Many people are passionate about both their pets and their property, and one theme where they sometimes converge is within your garden. There are many ways to achieve a pet-friendly garden that will both look and function optimally -- as long as you have the right simple concepts in mind, that is.

At Millcreek Gardens, we're happy to offer a huge range of gardening products and services to clients throughout Salt Lake City, from simple gardening tools to pest prevention products, soil and soil conditioners, and more. We also provide simple expertise on several possible gardening needs or themes, including how to set up and maintain a garden that's friendly and conducive to any pets who live on your property.

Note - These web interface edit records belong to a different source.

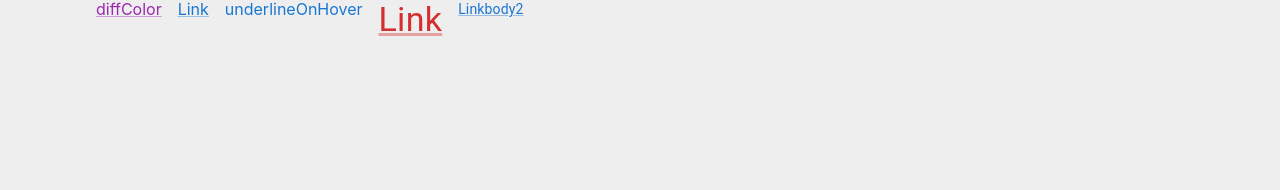
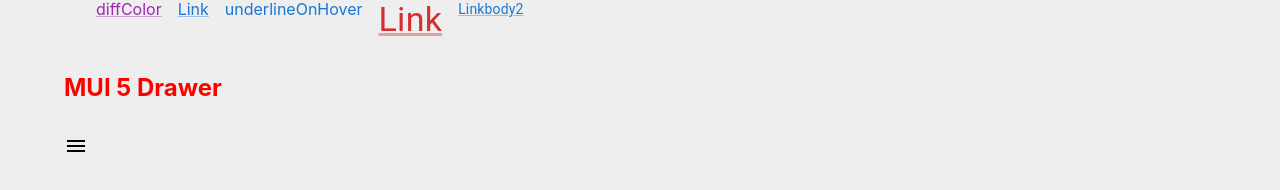
Before and after one commit to Dina2703/mui5-app, a React (Create React App) app: page / in a window 1280 px wide. Shown: the part 6309-6499 px from the top of the page. Before the commit the page ends 6446 px from the top, so only its background shows below. Built offline with nearby package versions, Linux system fonts and the light colour scheme.

Commit message:
Drawer MUI

```diff
--- a/src/App.js
+++ b/src/App.js
@@ -1,4 +1,5 @@
 import "./App.css";
+import DrawerMUI from "./components/Drawer";
 import MuiAccordion from "./components/MuiAccordion";
 import MuiAutoComplete from "./components/MuiAutoComplete";
 import MuiBreadcrumps from "./components/MuiBreadcrumps";
@@ -58,6 +59,8 @@
       <MuiBreadcrumps />
       <h2>MUI 5 Link </h2>
       <MuiLink />
+      <h2>MUI 5 Drawer </h2>
+      <DrawerMUI />
     </div>
   );
 }
--- /dev/null
+++ b/src/components/Drawer.js
@@ -0,0 +1,33 @@
+import { useState } from "react";
+import { Drawer, Typography, Box, IconButton } from "@mui/material";
+import MenuIcon from "@mui/icons-material/Menu";
+
+function DrawerMUI() {
+  const [isDrawerOpen, setIsDrawerOpen] = useState(false);
+  return (
+    <>
+      <IconButton
+        aria-label="menu-icon-button"
+        size="large"
+        edge="start"
+        color="inherit"
+        onClick={() => setIsDrawerOpen(true)}
+      >
+        <MenuIcon />
+      </IconButton>
+      <Drawer
+        anchor="left"
+        open={isDrawerOpen}
+        onClose={() => setIsDrawerOpen(false)}
+      >
+        <Box p={2} width="250px" textAlign="center" role="presentation">
+          <Typography variant="h6" component="div">
+            Side Panel
+          </Typography>
+        </Box>
+      </Drawer>
+    </>
+  );
+}
+
+export default DrawerMUI;
```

This two-part blog series will look over several tips for approaching this theme.

pet-friendly garden plants chemicals

Dog-Friendly Plants

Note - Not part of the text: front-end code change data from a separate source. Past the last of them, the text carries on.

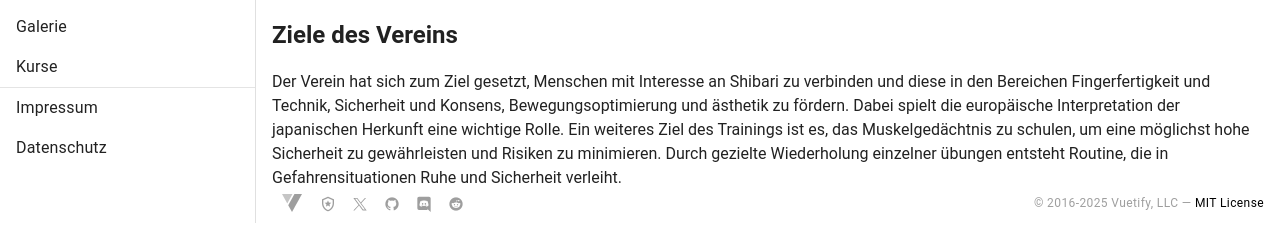
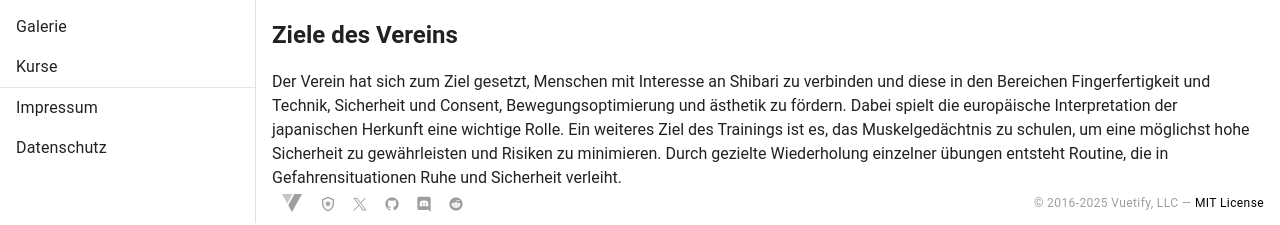
Before and after one commit to osada-kinbaku-ev/kinbaku-static, a Vue app: page /#/verein in a window 1280 px wide. Shown: the part 577-802 px from the top of the page. Built offline with nearby package versions, Linux system fonts and the light colour scheme.

Commit message:
Change Konsen[st] to Consent

```diff
--- a/src/pages/infos.vue
+++ b/src/pages/infos.vue
@@ -110,7 +110,7 @@
     Vor jeder Shibari-Session ist es unerlässlich, offen zu kommunizieren und die ausdrückliche Einwilligung aller Beteiligten einzuholen.
   </p>
   <p>
-    Dies sollte auch Signale für das Abbrechen oder Anpassen der Aktivität einschließen. Mehr Details und unsere Trainingskultur findet Ihr <a href="http://www.kinbaku-dojo.de/konsent">hier</a>.
+    Dies sollte auch Signale für das Abbrechen oder Anpassen der Aktivität einschließen. Mehr Details und unsere Trainingskultur findet Ihr <router-link to="training-und-workshops#training">hier</router-link>.
   </p>
 
   <h3>Ausbildung durch erfahrene Trainerinnen und Trainer:</h3>
@@ -127,7 +127,7 @@
   <h2 id="consent">Consent</h2>
 
   <p>
-    Es ist wichtig, dass Zustimmung jederzeit freiwillig und bewusst von allen erteilt wird, und dass die Grenzen und Wünsche aller Beteiligten respektiert werden. Im Osada Kinbaku Dojo e.V. messen wir dem Konsens einen großen Wert zu, um eine sichere und positive Erfahrung für alle Beteiligten zu gewährleisten.
+    Es ist wichtig, dass Zustimmung jederzeit freiwillig und bewusst von allen erteilt wird, und dass die Grenzen und Wünsche aller Beteiligten respektiert werden. Im Osada Kinbaku Dojo e.V. messen wir dem Consent einen großen Wert zu, um eine sichere und positive Erfahrung für alle Beteiligten zu gewährleisten.
   </p>
   <p>
     Das Konzept des &quot;Wheel of Consent&quot; nach Betty Martin ist ein wichtiger Bestandteil unseres Ansatzes, um sicherzustellen, dass alle Handlungen einvernehmlich erfolgen und die Wünsche und Grenzen aller Individuen respektiert werden.
@@ -142,7 +142,7 @@
     Kostenloses Infomaterial zum &quot;Wheel of Consent&quot; findet ihr auf der Seite von Betty Martin: <a href="https://bettymartin.org/wp-content/uploads/2020/10/German.pdf">Wheel of Consent</a>
   </p>
   <p>
-    Trotzdem sollte beachtet werden, dass alles Wissen und Lernen auch hier dazu dient, Risiken zu minimieren. Das Risiko einer ungewollten Konsensverletzung, damit meinen wir das unbewusste und nicht beabsichtigte übertreten einer Grenze, kann nur sehr schwer komplett vermieden werden, wie auch bei physischen Unfällen.
+    Trotzdem sollte beachtet werden, dass alles Wissen und Lernen auch hier dazu dient, Risiken zu minimieren. Das Risiko einer ungewollten Consent-Verletzung, damit meinen wir das unbewusste und nicht beabsichtigte übertreten einer Grenze, kann nur sehr schwer komplett vermieden werden, wie auch bei physischen Unfällen.
   </p>
   <p>
     Hier ist es wichtig, einen wohlwollenden Umgang miteinander zu pflegen, Verantwortung zu übernehmen und Reflektion zuzulassen. In Einzelfällen kann es sinnvoll sein, Mediator:innen einzuschalten. Falls ihr ein Anliegen habt, scheut euch nicht, uns anzusprechen.
--- a/src/pages/verein.vue
+++ b/src/pages/verein.vue
@@ -20,7 +20,7 @@
 
   <h2 id="ziele">Ziele des Vereins</h2>
   <p>
-    Der Verein hat sich zum Ziel gesetzt, Menschen mit Interesse an Shibari zu verbinden und diese in den Bereichen Fingerfertigkeit und Technik, Sicherheit und Konsens, Bewegungsoptimierung und ästhetik zu fördern. Dabei spielt die europäische Interpretation der japanischen Herkunft eine wichtige Rolle.
+    Der Verein hat sich zum Ziel gesetzt, Menschen mit Interesse an Shibari zu verbinden und diese in den Bereichen Fingerfertigkeit und Technik, Sicherheit und Consent, Bewegungsoptimierung und ästhetik zu fördern. Dabei spielt die europäische Interpretation der japanischen Herkunft eine wichtige Rolle.
     Ein weiteres Ziel des Trainings ist es, das Muskelgedächtnis zu schulen, um eine möglichst hohe Sicherheit zu gewährleisten und Risiken zu minimieren. Durch gezielte Wiederholung einzelner übungen entsteht Routine, die in Gefahrensituationen Ruhe und Sicherheit verleiht.
   </p>
   <p>
```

First and foremost, there are a number of different plants that are completely healthy to dogs, and will not raise any toxicity or risks if your pet happens to consume them. This is good news for gardeners who want a pet-friendly space that's also aesthetically pleasing; you don't have to worry about making too many concessions in terms of what plants you can or cannot include.

The list of plants to avoid in this realm includes monkshood, buttercup, daffodil, foxglove, anything in the lily family and a few others -- being aware of these can help you to avoid any accidental poisonings. But there are many, many plants that are safe for dogs and won't cause them any harm if ingested, including impatiens, rosemary, petunias, daisies and more.

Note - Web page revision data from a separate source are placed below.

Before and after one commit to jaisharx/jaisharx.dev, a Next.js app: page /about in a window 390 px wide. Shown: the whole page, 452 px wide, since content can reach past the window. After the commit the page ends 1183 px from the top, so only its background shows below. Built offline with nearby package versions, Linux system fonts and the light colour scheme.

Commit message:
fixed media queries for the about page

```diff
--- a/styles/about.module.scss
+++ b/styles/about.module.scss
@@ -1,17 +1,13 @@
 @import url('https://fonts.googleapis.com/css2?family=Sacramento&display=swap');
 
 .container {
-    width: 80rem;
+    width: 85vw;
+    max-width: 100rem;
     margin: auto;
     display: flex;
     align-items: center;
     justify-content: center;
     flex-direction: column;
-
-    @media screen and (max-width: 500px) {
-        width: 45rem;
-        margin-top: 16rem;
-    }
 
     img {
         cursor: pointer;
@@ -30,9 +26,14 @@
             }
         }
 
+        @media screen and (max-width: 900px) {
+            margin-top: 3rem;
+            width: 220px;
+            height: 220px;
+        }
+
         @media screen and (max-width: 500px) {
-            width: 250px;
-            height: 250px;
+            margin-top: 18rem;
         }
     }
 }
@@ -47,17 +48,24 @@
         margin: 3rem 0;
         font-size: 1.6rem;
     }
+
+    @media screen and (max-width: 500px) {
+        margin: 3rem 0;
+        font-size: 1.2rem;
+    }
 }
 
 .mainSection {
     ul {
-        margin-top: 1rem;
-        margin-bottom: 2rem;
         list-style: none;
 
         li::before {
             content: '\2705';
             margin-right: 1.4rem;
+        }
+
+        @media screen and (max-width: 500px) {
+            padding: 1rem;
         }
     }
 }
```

Use Chemicals Sparingly

Because dogs and other pets will commonly eat grass or other plants within your garden, it's important to be judicious about the chemicals you use, if any. Dogs are more susceptible than humans to the effects of herbicides and pesticides, so even products that are labeled as safe for humans can pose a serious threat if used too frequently or in high concentrations.

The best rule of thumb is to either avoid using these chemicals altogether, or to use them in such a way that your pets will not have direct exposure. For example, you might apply herbicide before your dog has access to the garden, giving it time to dissipate before they're able to come into contact with the plants.

Fences and Boundaries

For those who want to be able to leave dogs and other pets in the yard without worrying about them running away or getting into something they're not supposed to, it's important to set up some clear boundaries. This usually means installing a fence that's tall enough and secure enough that your pet cannot escape.

Of course, this isn't always possible or practical, depending on the size and layout of your property. In this case, you'll need to get creative, using things like landscaping features, garden gnomes or other lawn decorations to serve as a physical boundary that your pet will understand not to cross. Obviously, proper training of pets is essential to make any of these efforts successful.

You might also consider using an invisible fence, which uses radio waves to create an invisible boundary that will cause a mild shock if crossed. These can be effective, but they also require special training and conditioning for the animal.

In part two of our series, we'll go over some further themes here. For more on a pet-friendly garden, or to learn about any of our nursery or garden center services for clients throughout SLC, speak to our team at Millcreek Gardens today.